Copy every line from the records below that carries the word "margin".

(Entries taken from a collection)
........

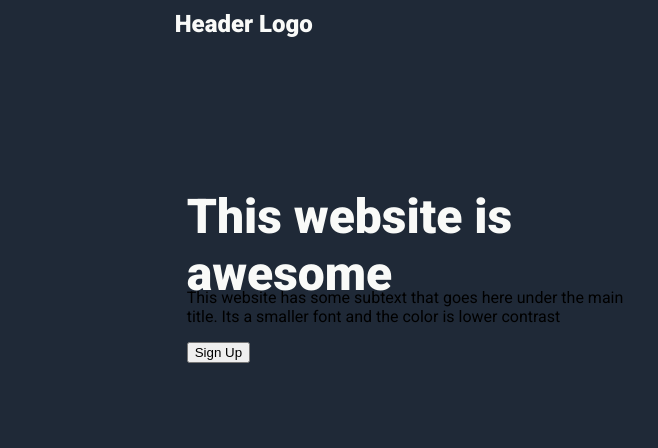
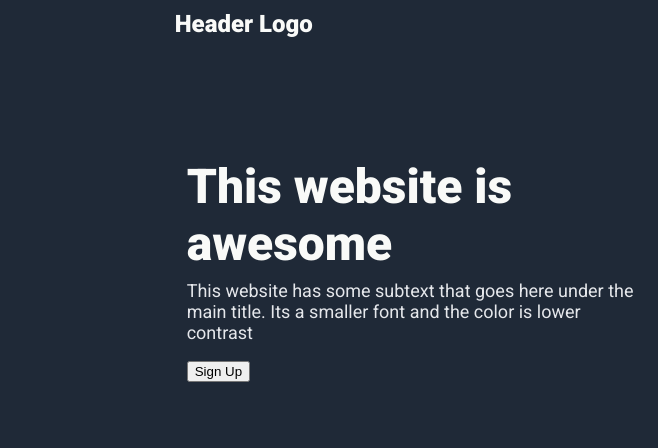
Before and after one commit to AmadoCiii/Foundations-LandingPage, a plain HTML site: page index.html in a window 1280 px wide. Shown: the top 448 px of the page, 0-658 px from the left. Drawn offline with Linux system fonts and the light colour scheme.

Commit message:
Add .secondary class selector
Apply font-size of 18px, and color of #E5E7EB.
Change margin-bottom value to -10px in .main class.

```diff
--- a/styles.css
+++ b/styles.css
@@ -54,10 +54,16 @@ img {
 .left_one {
   width: 460px;
   margin-left: 20px;
+  margin-top: -30px;
 }
 
 .main {
   font-size: 48px;
   color: #F9FAF8;
-  margin-bottom: -30px;
+  margin-bottom: -10px;
 }
+
+.secondary {
+  font-size: 18px;
+  color:#E5E7EB
+}
```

........

→ Worked solution:
Change margin-bottom value to -10px in .main class.
   margin-left: 20px;
+  margin-top: -30px;
-  margin-bottom: -30px;
+  margin-bottom: -10px;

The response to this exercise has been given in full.